• [Exercise]: Write the records out once more, exactly as they are given.

(Edit tracking data)

--- START ---

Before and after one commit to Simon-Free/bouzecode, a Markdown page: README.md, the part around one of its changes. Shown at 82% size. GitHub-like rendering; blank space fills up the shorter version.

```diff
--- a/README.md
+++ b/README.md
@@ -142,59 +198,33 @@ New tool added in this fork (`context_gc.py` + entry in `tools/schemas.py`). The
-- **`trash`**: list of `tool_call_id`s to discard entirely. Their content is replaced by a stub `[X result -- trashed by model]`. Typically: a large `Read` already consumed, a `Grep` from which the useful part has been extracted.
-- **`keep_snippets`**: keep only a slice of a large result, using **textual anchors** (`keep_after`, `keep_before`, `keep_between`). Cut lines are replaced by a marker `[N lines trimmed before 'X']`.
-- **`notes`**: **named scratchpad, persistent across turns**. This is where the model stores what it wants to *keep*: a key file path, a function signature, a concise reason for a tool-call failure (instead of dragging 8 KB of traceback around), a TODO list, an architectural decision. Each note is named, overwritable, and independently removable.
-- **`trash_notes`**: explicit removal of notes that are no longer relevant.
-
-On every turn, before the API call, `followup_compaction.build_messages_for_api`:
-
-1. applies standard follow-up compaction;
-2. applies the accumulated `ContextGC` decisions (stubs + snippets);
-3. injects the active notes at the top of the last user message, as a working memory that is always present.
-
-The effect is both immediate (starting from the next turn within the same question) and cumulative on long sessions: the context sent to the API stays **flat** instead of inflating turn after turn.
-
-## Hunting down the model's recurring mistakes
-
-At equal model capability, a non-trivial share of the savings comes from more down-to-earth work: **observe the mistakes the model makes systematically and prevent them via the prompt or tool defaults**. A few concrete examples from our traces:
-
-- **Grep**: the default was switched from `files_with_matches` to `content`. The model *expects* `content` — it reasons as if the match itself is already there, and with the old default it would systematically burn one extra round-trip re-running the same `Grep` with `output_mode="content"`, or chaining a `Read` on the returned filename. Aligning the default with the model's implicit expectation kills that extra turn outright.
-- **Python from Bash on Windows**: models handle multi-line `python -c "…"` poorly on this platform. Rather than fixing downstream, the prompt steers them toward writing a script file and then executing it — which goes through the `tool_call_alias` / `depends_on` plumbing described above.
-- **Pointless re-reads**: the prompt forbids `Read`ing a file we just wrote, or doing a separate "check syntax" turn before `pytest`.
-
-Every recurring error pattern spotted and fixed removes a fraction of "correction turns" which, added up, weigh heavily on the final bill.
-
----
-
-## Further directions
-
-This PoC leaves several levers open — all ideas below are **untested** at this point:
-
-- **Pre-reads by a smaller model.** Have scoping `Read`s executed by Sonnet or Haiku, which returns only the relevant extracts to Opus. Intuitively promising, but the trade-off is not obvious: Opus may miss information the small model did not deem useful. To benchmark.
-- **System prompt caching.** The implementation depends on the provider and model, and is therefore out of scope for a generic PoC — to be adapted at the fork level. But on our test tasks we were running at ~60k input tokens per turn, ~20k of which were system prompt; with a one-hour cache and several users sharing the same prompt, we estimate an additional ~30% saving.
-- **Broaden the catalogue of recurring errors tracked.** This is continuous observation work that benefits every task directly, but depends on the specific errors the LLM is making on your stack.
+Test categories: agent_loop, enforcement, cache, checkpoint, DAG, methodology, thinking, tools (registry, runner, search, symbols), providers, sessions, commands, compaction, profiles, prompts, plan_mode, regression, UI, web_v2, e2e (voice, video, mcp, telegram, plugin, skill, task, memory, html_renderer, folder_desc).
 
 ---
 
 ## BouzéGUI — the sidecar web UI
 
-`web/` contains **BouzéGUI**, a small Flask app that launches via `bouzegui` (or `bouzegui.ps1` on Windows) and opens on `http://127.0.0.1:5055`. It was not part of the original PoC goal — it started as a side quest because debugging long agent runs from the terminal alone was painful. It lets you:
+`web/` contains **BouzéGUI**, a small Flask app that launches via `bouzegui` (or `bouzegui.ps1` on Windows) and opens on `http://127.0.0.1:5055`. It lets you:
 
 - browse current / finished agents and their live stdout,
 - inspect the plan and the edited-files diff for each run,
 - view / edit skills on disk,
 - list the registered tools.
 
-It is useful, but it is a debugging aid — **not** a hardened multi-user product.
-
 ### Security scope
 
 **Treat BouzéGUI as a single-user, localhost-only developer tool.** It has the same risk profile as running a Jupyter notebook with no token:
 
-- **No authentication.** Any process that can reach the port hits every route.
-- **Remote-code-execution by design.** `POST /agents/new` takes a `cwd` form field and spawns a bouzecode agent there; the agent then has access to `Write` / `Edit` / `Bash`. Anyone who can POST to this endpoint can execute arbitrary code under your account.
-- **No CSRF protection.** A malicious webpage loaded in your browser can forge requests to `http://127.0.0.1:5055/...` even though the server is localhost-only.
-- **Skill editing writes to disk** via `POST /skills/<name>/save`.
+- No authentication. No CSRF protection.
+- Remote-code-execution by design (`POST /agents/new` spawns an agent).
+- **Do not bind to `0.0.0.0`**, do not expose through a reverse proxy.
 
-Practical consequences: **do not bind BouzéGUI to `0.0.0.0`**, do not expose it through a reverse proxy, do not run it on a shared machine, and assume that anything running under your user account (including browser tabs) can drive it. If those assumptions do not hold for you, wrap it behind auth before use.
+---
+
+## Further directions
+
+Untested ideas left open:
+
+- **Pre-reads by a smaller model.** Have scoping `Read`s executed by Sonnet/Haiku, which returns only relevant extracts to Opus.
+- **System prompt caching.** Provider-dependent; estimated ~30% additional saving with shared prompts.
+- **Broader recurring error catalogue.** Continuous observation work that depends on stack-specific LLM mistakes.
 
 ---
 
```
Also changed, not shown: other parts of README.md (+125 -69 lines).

--- END ---

• [Task response]:
Before and after one commit to Simon-Free/bouzecode, a Markdown page: README.md, the part around one of its changes. Shown at 82% size. GitHub-like rendering; blank space fills up the shorter version.

```diff
--- a/README.md
+++ b/README.md
@@ -142,59 +198,33 @@ New tool added in this fork (`context_gc.py` + entry in `tools/schemas.py`). The
-- **`trash`**: list of `tool_call_id`s to discard entirely. Their content is replaced by a stub `[X result -- trashed by model]`. Typically: a large `Read` already consumed, a `Grep` from which the useful part has been extracted.
-- **`keep_snippets`**: keep only a slice of a large result, using **textual anchors** (`keep_after`, `keep_before`, `keep_between`). Cut lines are replaced by a marker `[N lines trimmed before 'X']`.
-- **`notes`**: **named scratchpad, persistent across turns**. This is where the model stores what it wants to *keep*: a key file path, a function signature, a concise reason for a tool-call failure (instead of dragging 8 KB of traceback around), a TODO list, an architectural decision. Each note is named, overwritable, and independently removable.
-- **`trash_notes`**: explicit removal of notes that are no longer relevant.
-
-On every turn, before the API call, `followup_compaction.build_messages_for_api`:
-
-1. applies standard follow-up compaction;
-2. applies the accumulated `ContextGC` decisions (stubs + snippets);
-3. injects the active notes at the top of the last user message, as a working memory that is always present.
-
-The effect is both immediate (starting from the next turn within the same question) and cumulative on long sessions: the context sent to the API stays **flat** instead of inflating turn after turn.
-
-## Hunting down the model's recurring mistakes
-
-At equal model capability, a non-trivial share of the savings comes from more down-to-earth work: **observe the mistakes the model makes systematically and prevent them via the prompt or tool defaults**. A few concrete examples from our traces:
-
-- **Grep**: the default was switched from `files_with_matches` to `content`. The model *expects* `content` — it reasons as if the match itself is already there, and with the old default it would systematically burn one extra round-trip re-running the same `Grep` with `output_mode="content"`, or chaining a `Read` on the returned filename. Aligning the default with the model's implicit expectation kills that extra turn outright.
-- **Python from Bash on Windows**: models handle multi-line `python -c "…"` poorly on this platform. Rather than fixing downstream, the prompt steers them toward writing a script file and then executing it — which goes through the `tool_call_alias` / `depends_on` plumbing described above.
-- **Pointless re-reads**: the prompt forbids `Read`ing a file we just wrote, or doing a separate "check syntax" turn before `pytest`.
-
-Every recurring error pattern spotted and fixed removes a fraction of "correction turns" which, added up, weigh heavily on the final bill.
-
----
-
-## Further directions
-
-This PoC leaves several levers open — all ideas below are **untested** at this point:
-
-- **Pre-reads by a smaller model.** Have scoping `Read`s executed by Sonnet or Haiku, which returns only the relevant extracts to Opus. Intuitively promising, but the trade-off is not obvious: Opus may miss information the small model did not deem useful. To benchmark.
-- **System prompt caching.** The implementation depends on the provider and model, and is therefore out of scope for a generic PoC — to be adapted at the fork level. But on our test tasks we were running at ~60k input tokens per turn, ~20k of which were system prompt; with a one-hour cache and several users sharing the same prompt, we estimate an additional ~30% saving.
-- **Broaden the catalogue of recurring errors tracked.** This is continuous observation work that benefits every task directly, but depends on the specific errors the LLM is making on your stack.
+Test categories: agent_loop, enforcement, cache, checkpoint, DAG, methodology, thinking, tools (registry, runner, search, symbols), providers, sessions, commands, compaction, profiles, prompts, plan_mode, regression, UI, web_v2, e2e (voice, video, mcp, telegram, plugin, skill, task, memory, html_renderer, folder_desc).
 
 ---
 
 ## BouzéGUI — the sidecar web UI
 
-`web/` contains **BouzéGUI**, a small Flask app that launches via `bouzegui` (or `bouzegui.ps1` on Windows) and opens on `http://127.0.0.1:5055`. It was not part of the original PoC goal — it started as a side quest because debugging long agent runs from the terminal alone was painful. It lets you:
+`web/` contains **BouzéGUI**, a small Flask app that launches via `bouzegui` (or `bouzegui.ps1` on Windows) and opens on `http://127.0.0.1:5055`. It lets you:
 
 - browse current / finished agents and their live stdout,
 - inspect the plan and the edited-files diff for each run,
 - view / edit skills on disk,
 - list the registered tools.
 
-It is useful, but it is a debugging aid — **not** a hardened multi-user product.
-
 ### Security scope
 
 **Treat BouzéGUI as a single-user, localhost-only developer tool.** It has the same risk profile as running a Jupyter notebook with no token:
 
-- **No authentication.** Any process that can reach the port hits every route.
-- **Remote-code-execution by design.** `POST /agents/new` takes a `cwd` form field and spawns a bouzecode agent there; the agent then has access to `Write` / `Edit` / `Bash`. Anyone who can POST to this endpoint can execute arbitrary code under your account.
-- **No CSRF protection.** A malicious webpage loaded in your browser can forge requests to `http://127.0.0.1:5055/...` even though the server is localhost-only.
-- **Skill editing writes to disk** via `POST /skills/<name>/save`.
+- No authentication. No CSRF protection.
+- Remote-code-execution by design (`POST /agents/new` spawns an agent).
+- **Do not bind to `0.0.0.0`**, do not expose through a reverse proxy.
 
-Practical consequences: **do not bind BouzéGUI to `0.0.0.0`**, do not expose it through a reverse proxy, do not run it on a shared machine, and assume that anything running under your user account (including browser tabs) can drive it. If those assumptions do not hold for you, wrap it behind auth before use.
+---
+
+## Further directions
+
+Untested ideas left open:
+
+- **Pre-reads by a smaller model.** Have scoping `Read`s executed by Sonnet/Haiku, which returns only relevant extracts to Opus.
+- **System prompt caching.** Provider-dependent; estimated ~30% additional saving with shared prompts.
+- **Broader recurring error catalogue.** Continuous observation work that depends on stack-specific LLM mistakes.
 
 ---
 
```
Also changed, not shown: other parts of README.md (+125 -69 lines).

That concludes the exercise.